German theater actor Max Schreck fit the bill–almost too well. His last name is German for “fright,” for pete’s sake. Little is known about him, mainly that he was born in Berlin, his father was a civil servant and he was married to a theater actress (they didn’t have children). A loner with an odd sense of humor, he was described as enjoying long walks through dark forests. Although he appeared in over 800 theater roles–he was adept at “grotesque” characters–precious few anecdotes exist about him.
Grau masterminded the character and set design and also designed the posters and promotional materials. Some of these promos shamelessly declared: “Freely adapted from Bram Stoker’s Dracula.” (Prana-Film might’ve thought the new character names were enough to ward off copyright infringement–and they’d probably gotten some spectacularly bad legal advice.) The posters are pretty eerie even today, and show the influence of Romanticist and Surrealist artists like Alfred Kubin. The film was made in the summer of 1921 and relied heavily on location shooting, mainly because of Prana-Film’s small budget.
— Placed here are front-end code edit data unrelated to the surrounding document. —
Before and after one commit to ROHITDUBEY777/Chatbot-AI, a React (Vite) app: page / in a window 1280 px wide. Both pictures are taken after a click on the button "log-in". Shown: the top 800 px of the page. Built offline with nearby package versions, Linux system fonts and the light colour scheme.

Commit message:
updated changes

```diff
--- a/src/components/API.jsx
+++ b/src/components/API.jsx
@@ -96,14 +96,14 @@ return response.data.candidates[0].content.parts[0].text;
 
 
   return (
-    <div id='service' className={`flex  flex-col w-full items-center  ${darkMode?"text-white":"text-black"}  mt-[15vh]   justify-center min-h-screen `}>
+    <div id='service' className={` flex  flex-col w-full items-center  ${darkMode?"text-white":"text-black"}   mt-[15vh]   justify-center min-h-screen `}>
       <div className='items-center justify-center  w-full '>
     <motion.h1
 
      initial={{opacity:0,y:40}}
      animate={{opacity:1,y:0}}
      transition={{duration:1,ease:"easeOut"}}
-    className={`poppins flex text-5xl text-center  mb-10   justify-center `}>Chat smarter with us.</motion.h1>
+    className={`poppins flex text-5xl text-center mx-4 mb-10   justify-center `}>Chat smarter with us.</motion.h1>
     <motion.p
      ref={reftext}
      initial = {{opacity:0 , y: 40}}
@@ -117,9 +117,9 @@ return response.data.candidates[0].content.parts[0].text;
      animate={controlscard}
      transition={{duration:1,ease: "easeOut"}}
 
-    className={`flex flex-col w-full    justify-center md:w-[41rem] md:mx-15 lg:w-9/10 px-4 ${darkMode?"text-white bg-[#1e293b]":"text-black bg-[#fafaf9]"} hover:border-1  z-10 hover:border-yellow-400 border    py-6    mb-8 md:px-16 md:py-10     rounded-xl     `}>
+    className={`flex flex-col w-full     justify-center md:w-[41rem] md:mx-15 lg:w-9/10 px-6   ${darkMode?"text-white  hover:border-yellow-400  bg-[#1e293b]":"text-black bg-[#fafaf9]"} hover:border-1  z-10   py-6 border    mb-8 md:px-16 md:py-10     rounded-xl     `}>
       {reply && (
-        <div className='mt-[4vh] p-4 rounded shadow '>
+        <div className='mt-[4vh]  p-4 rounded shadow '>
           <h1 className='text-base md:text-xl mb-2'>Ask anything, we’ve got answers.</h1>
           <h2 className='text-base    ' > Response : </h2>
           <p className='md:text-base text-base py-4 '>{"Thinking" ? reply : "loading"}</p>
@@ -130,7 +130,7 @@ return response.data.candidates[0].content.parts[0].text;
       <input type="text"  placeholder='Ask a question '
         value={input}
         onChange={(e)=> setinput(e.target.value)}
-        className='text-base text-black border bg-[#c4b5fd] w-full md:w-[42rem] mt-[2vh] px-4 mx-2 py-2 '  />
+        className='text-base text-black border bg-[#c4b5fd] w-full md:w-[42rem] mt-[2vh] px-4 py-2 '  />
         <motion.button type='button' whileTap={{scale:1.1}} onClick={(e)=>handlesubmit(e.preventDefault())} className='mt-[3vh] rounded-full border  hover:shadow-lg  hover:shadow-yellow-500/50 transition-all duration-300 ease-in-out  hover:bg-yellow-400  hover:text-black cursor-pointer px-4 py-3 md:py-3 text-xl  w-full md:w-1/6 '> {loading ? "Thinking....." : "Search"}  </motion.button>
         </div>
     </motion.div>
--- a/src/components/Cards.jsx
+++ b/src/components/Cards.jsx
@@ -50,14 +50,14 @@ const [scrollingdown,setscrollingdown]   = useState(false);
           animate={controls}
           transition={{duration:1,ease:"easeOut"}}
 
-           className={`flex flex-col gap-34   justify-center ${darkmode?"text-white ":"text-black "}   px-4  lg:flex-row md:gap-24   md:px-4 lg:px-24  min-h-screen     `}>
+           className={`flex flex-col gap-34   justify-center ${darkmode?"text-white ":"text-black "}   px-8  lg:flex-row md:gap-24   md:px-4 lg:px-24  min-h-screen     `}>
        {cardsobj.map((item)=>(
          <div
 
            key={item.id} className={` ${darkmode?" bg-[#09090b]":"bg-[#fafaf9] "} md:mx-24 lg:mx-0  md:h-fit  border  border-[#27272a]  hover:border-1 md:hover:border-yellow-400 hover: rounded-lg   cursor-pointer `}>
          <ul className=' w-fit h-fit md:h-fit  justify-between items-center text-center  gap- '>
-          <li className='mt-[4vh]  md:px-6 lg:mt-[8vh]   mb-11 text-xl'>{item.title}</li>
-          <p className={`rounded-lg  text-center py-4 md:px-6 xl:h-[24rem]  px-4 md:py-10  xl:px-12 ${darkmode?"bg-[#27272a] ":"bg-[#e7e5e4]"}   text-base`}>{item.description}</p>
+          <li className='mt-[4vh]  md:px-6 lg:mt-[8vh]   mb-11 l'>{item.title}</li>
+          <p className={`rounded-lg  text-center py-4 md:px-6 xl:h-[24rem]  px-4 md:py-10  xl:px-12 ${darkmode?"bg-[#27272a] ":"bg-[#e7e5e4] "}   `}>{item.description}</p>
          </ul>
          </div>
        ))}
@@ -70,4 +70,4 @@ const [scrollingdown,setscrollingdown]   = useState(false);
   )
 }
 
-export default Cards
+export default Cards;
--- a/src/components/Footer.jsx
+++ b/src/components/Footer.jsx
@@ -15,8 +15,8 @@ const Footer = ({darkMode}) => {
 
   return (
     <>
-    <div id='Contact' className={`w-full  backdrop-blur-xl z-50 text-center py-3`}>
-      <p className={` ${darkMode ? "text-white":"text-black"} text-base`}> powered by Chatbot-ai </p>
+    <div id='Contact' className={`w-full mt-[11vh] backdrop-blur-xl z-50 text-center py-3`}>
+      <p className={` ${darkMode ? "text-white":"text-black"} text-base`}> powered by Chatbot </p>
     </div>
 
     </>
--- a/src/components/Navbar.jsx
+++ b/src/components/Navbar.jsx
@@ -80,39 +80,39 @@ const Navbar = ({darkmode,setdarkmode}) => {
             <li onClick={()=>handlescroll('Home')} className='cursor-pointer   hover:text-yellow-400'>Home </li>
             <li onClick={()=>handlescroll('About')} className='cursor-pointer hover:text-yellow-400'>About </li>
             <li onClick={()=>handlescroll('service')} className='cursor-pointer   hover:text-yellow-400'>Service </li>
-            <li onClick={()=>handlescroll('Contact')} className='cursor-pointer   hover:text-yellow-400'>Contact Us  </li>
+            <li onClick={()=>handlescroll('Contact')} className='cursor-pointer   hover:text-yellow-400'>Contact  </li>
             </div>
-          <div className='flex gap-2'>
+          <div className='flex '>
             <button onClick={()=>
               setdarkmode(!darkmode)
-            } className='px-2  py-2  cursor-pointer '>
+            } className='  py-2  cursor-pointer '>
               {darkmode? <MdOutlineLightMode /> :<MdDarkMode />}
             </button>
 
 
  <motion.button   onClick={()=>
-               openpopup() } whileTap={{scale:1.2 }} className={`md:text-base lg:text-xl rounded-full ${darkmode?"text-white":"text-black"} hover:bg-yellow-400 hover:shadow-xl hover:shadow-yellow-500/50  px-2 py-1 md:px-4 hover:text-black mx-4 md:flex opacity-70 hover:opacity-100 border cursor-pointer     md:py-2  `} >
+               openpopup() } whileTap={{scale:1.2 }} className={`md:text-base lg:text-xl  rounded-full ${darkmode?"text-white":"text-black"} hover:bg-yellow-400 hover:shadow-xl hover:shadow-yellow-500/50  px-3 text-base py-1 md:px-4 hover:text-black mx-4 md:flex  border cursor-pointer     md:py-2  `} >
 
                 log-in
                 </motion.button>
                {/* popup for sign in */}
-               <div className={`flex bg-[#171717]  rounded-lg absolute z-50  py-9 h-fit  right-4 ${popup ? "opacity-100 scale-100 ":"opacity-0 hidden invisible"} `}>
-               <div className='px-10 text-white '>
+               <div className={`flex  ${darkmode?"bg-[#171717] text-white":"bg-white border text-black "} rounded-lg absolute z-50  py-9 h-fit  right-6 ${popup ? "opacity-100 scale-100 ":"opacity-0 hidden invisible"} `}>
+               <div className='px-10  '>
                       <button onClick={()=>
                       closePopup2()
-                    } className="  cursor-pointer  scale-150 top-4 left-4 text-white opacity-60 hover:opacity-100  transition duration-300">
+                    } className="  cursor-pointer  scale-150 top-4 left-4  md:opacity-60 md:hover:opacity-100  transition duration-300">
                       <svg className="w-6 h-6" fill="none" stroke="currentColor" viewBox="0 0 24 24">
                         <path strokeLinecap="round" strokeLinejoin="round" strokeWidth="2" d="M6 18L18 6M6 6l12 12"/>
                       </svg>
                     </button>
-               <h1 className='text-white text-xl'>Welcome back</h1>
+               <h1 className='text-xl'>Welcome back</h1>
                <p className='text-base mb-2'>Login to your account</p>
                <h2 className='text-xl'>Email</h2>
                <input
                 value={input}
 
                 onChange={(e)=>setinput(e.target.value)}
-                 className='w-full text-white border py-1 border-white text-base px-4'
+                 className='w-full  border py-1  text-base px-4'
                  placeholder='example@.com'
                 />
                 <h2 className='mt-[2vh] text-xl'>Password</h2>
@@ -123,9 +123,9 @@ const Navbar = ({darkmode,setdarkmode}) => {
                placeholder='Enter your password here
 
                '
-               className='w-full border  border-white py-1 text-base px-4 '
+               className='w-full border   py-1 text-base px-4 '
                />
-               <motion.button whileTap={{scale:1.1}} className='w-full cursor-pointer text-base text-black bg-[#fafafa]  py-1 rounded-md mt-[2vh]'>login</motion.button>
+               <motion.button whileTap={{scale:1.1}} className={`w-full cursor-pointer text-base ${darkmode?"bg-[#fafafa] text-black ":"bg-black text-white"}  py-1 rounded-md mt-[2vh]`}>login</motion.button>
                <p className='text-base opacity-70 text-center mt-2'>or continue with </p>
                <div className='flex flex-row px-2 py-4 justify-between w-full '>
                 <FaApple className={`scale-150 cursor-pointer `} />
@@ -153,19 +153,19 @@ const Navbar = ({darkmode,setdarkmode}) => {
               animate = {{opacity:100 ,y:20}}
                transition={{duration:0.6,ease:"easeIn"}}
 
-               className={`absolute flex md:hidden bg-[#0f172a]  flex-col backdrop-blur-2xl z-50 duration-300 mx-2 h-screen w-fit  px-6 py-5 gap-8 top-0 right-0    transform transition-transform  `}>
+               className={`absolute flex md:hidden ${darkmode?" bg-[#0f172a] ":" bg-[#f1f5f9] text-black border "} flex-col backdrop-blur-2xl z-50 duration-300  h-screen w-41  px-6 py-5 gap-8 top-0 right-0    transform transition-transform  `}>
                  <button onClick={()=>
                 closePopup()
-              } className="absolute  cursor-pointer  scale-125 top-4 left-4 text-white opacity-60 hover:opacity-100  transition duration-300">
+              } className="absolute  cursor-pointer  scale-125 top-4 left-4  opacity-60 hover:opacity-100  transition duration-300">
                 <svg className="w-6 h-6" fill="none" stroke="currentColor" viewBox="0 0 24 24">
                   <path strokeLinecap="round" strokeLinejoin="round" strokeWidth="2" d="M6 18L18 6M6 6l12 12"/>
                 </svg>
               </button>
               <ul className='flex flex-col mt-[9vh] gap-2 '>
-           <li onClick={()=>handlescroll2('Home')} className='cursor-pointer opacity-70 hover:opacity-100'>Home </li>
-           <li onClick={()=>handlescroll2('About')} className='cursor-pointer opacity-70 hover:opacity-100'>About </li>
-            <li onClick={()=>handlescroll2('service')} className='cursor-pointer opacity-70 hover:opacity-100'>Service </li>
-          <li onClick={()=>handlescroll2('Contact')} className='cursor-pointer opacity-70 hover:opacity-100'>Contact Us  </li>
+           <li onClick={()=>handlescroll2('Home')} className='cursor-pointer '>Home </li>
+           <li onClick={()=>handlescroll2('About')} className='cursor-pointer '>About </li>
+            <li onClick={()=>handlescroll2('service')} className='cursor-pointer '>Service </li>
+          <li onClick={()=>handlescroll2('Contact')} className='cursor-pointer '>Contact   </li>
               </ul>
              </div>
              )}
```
And here’s a piece of trivia–they put out a casting call for rats.
Reckless in pretty much every way possible, Prana-Film then spent a fortune on Nosferatu‘s promotional campaign and hosted a grand premiere on March 4, 1922 at the Marmorsaal (“marble hall”) of the Berlin Zoological Garden (guests were encouraged to wear early 19th century clothing). This all gave Nosferatu incredible publicity, but almost bankrupted the studio.
And it officially went bankrupt once Bram Stoker’s widow Florence pounced on Prana-Film’s copyright infringement. Tipped off by an anonymous letter, she took the studio to court and after a few years of struggle won her case in 1925. And thus the ambitious little German studio folded, having only released a single film–Nosferatu. Which, by the way, Florence almost wiped from the face of the earth. She tried to have every reel rounded up and destroyed, but enough copies had been floated around that the venture proved impossible.
Following the strange saga of Nosferatu, Murnau would go on to create masterpieces like Faust (1926) and Sunrise (1927), Galleen would make The Student of Prague (1926) and Alraune (1927), Grau would leave his occult societies after the bickerfest that was the 1925 Weida Conference, Max Schreck returned to the busy obscurity where he seemed the happiest, and Nosferatu became regarded as one of the greatest horror films of all time.
And that, my friends, is the rest of the story!
Giesen, Rolf. The Nosferatu Story: The Seminal Horror Film, Its Predecessors and Its Enduring Legacy. Jefferson, North Carolina: McFarland & Company, Inc., 2019.
Massaccesi, Cristina. Nosferatu: A Symphony of Horror. Great Britain: Auteur, 2015.
Skal, David J. Hollywood Gothic. New York: Faber and Faber, Inc., 2004.
Blakeney, K. (2011). “F.W. Murnau, His Films, and Their Influence on German Expressionism.” Inquiries Journal/Student Pulse, 3(01).